• Required work: Give back the listing word for word, from top to bottom.

• Data records:

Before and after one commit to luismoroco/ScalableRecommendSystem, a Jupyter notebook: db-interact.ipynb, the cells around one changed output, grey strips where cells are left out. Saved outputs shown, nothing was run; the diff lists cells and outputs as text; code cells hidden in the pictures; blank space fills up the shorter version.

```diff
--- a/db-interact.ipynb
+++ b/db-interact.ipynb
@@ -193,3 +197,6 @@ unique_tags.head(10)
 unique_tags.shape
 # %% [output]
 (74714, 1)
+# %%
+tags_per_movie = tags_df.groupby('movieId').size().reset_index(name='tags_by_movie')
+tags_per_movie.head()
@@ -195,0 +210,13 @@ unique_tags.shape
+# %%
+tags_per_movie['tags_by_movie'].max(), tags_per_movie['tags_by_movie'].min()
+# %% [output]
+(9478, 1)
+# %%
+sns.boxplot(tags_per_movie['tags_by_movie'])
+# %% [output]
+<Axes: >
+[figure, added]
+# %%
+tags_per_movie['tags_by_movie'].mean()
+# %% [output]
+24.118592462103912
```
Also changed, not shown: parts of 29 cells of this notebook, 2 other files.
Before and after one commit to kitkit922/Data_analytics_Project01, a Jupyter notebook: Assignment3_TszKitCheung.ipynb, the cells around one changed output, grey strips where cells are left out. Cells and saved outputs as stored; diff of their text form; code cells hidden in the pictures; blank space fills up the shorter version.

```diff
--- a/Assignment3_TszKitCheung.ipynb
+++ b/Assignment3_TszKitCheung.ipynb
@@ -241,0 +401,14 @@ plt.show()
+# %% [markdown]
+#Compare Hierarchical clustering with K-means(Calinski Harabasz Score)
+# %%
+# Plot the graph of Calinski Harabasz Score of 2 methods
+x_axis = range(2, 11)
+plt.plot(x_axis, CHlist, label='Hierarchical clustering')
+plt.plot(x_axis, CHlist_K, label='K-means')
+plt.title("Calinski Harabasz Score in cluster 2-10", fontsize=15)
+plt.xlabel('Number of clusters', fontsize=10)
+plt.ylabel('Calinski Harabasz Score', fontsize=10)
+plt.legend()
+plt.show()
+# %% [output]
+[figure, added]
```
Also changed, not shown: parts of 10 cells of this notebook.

• Task response:
Before and after one commit to luismoroco/ScalableRecommendSystem, a Jupyter notebook: db-interact.ipynb, the cells around one changed output, grey strips where cells are left out. Saved outputs shown, nothing was run; the diff lists cells and outputs as text; code cells hidden in the pictures; blank space fills up the shorter version.

```diff
--- a/db-interact.ipynb
+++ b/db-interact.ipynb
@@ -193,3 +197,6 @@ unique_tags.head(10)
 unique_tags.shape
 # %% [output]
 (74714, 1)
+# %%
+tags_per_movie = tags_df.groupby('movieId').size().reset_index(name='tags_by_movie')
+tags_per_movie.head()
@@ -195,0 +210,13 @@ unique_tags.shape
+# %%
+tags_per_movie['tags_by_movie'].max(), tags_per_movie['tags_by_movie'].min()
+# %% [output]
+(9478, 1)
+# %%
+sns.boxplot(tags_per_movie['tags_by_movie'])
+# %% [output]
+<Axes: >
+[figure, added]
+# %%
+tags_per_movie['tags_by_movie'].mean()
+# %% [output]
+24.118592462103912
```
Also changed, not shown: parts of 29 cells of this notebook, 2 other files.
Before and after one commit to kitkit922/Data_analytics_Project01, a Jupyter notebook: Assignment3_TszKitCheung.ipynb, the cells around one changed output, grey strips where cells are left out. Cells and saved outputs as stored; diff of their text form; code cells hidden in the pictures; blank space fills up the shorter version.

```diff
--- a/Assignment3_TszKitCheung.ipynb
+++ b/Assignment3_TszKitCheung.ipynb
@@ -241,0 +401,14 @@ plt.show()
+# %% [markdown]
+#Compare Hierarchical clustering with K-means(Calinski Harabasz Score)
+# %%
+# Plot the graph of Calinski Harabasz Score of 2 methods
+x_axis = range(2, 11)
+plt.plot(x_axis, CHlist, label='Hierarchical clustering')
+plt.plot(x_axis, CHlist_K, label='K-means')
+plt.title("Calinski Harabasz Score in cluster 2-10", fontsize=15)
+plt.xlabel('Number of clusters', fontsize=10)
+plt.ylabel('Calinski Harabasz Score', fontsize=10)
+plt.legend()
+plt.show()
+# %% [output]
+[figure, added]
```
Also changed, not shown: parts of 10 cells of this notebook.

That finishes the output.